● Records for the task:
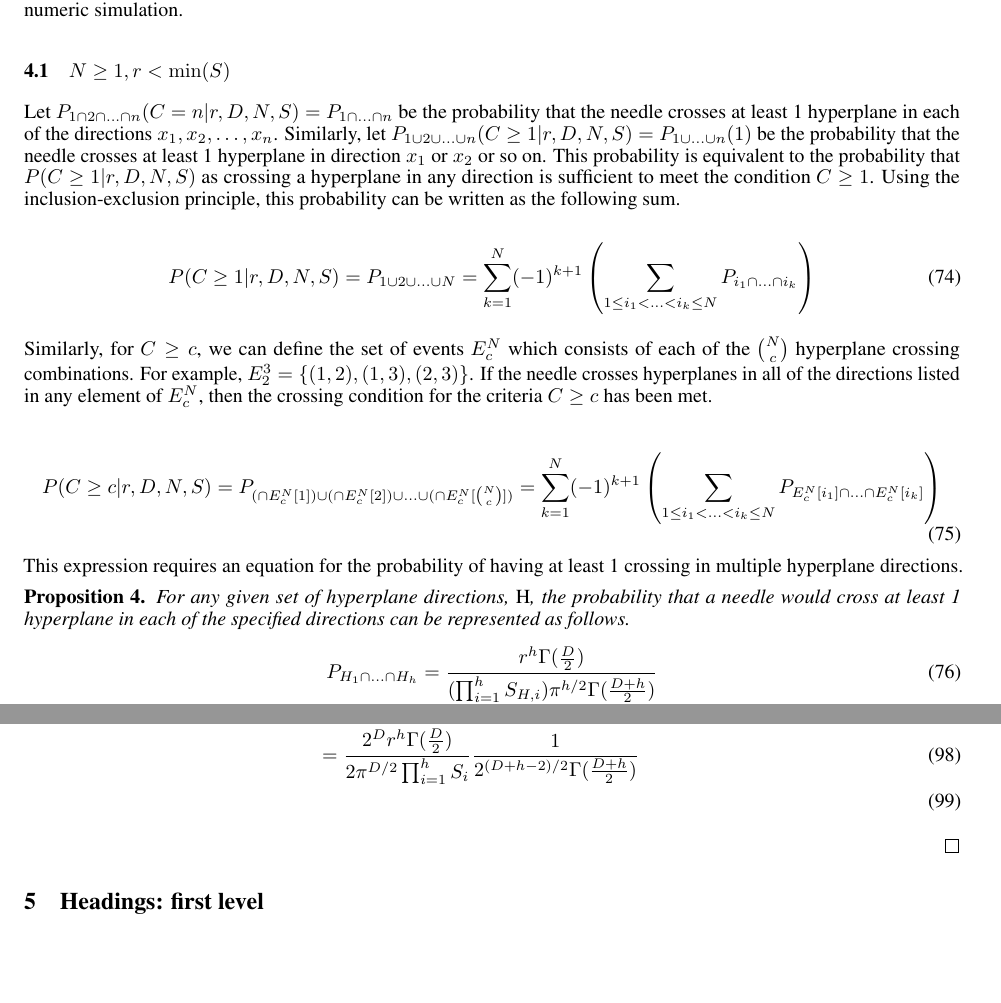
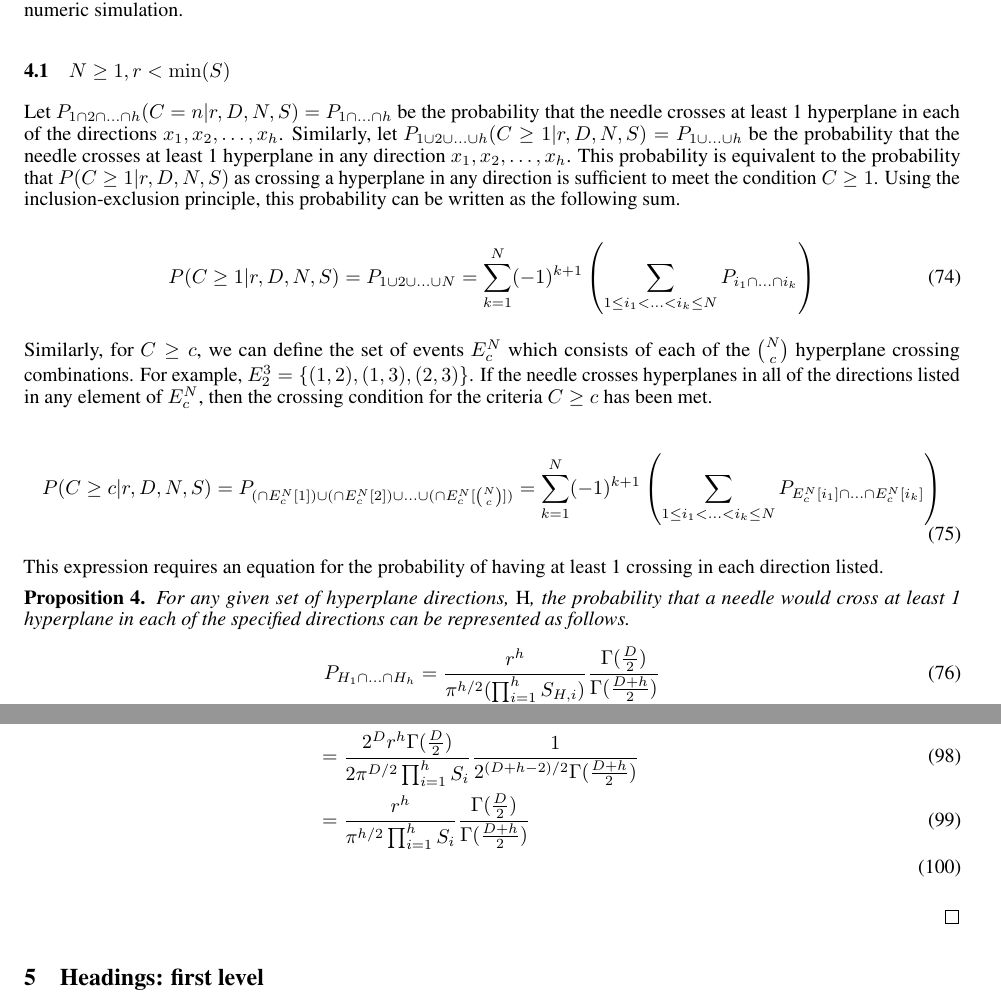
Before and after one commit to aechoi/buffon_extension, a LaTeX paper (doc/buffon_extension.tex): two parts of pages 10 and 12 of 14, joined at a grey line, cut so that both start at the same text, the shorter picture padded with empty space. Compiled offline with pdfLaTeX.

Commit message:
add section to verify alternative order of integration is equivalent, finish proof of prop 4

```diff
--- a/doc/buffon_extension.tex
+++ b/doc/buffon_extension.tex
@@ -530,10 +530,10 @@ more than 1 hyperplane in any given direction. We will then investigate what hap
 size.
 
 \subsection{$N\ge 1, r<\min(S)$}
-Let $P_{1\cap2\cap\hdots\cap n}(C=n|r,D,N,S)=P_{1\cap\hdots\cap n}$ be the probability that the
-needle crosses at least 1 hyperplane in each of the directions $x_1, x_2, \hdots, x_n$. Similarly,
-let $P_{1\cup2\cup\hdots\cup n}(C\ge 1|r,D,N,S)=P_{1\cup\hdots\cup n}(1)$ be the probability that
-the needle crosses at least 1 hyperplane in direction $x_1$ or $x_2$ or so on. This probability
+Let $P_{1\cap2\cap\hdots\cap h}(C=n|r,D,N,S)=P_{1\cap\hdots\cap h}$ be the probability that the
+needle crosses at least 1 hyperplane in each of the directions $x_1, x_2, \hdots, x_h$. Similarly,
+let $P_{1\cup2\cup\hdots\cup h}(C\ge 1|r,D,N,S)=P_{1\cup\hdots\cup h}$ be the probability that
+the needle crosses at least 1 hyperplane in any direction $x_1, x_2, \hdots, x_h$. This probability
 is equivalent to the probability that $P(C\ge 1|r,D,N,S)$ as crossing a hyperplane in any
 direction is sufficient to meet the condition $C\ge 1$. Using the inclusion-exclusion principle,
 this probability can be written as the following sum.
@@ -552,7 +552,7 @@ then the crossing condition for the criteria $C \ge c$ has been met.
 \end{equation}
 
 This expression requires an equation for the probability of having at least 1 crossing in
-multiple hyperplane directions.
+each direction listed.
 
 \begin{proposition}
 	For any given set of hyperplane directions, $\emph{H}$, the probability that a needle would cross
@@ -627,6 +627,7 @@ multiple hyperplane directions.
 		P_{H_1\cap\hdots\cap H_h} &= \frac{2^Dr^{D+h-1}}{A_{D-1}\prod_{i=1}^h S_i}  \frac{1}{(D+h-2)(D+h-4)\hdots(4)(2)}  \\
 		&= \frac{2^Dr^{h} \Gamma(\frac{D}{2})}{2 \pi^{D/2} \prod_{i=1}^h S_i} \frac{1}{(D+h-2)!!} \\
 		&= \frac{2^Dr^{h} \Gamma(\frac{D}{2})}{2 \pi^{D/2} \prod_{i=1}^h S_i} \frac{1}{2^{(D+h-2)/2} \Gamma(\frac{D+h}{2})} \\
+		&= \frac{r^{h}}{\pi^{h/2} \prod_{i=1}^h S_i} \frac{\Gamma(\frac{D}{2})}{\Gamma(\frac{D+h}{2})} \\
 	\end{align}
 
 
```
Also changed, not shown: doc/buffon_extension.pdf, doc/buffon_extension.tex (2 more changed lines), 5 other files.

● Work item: Look through the data above. Each line containing the word "probability" needs to be copied.

● Exercise result:
-Let $P_{1\cap2\cap\hdots\cap n}(C=n|r,D,N,S)=P_{1\cap\hdots\cap n}$ be the probability that the
-let $P_{1\cup2\cup\hdots\cup n}(C\ge 1|r,D,N,S)=P_{1\cup\hdots\cup n}(1)$ be the probability that
-the needle crosses at least 1 hyperplane in direction $x_1$ or $x_2$ or so on. This probability
+Let $P_{1\cap2\cap\hdots\cap h}(C=n|r,D,N,S)=P_{1\cap\hdots\cap h}$ be the probability that the
+let $P_{1\cup2\cup\hdots\cup h}(C\ge 1|r,D,N,S)=P_{1\cup\hdots\cup h}$ be the probability that
+the needle crosses at least 1 hyperplane in any direction $x_1, x_2, \hdots, x_h$. This probability
 is equivalent to the probability that $P(C\ge 1|r,D,N,S)$ as crossing a hyperplane in any
 this probability can be written as the following sum.
 This expression requires an equation for the probability of having at least 1 crossing in
 	For any given set of hyperplane directions, $\emph{H}$, the probability that a needle would cross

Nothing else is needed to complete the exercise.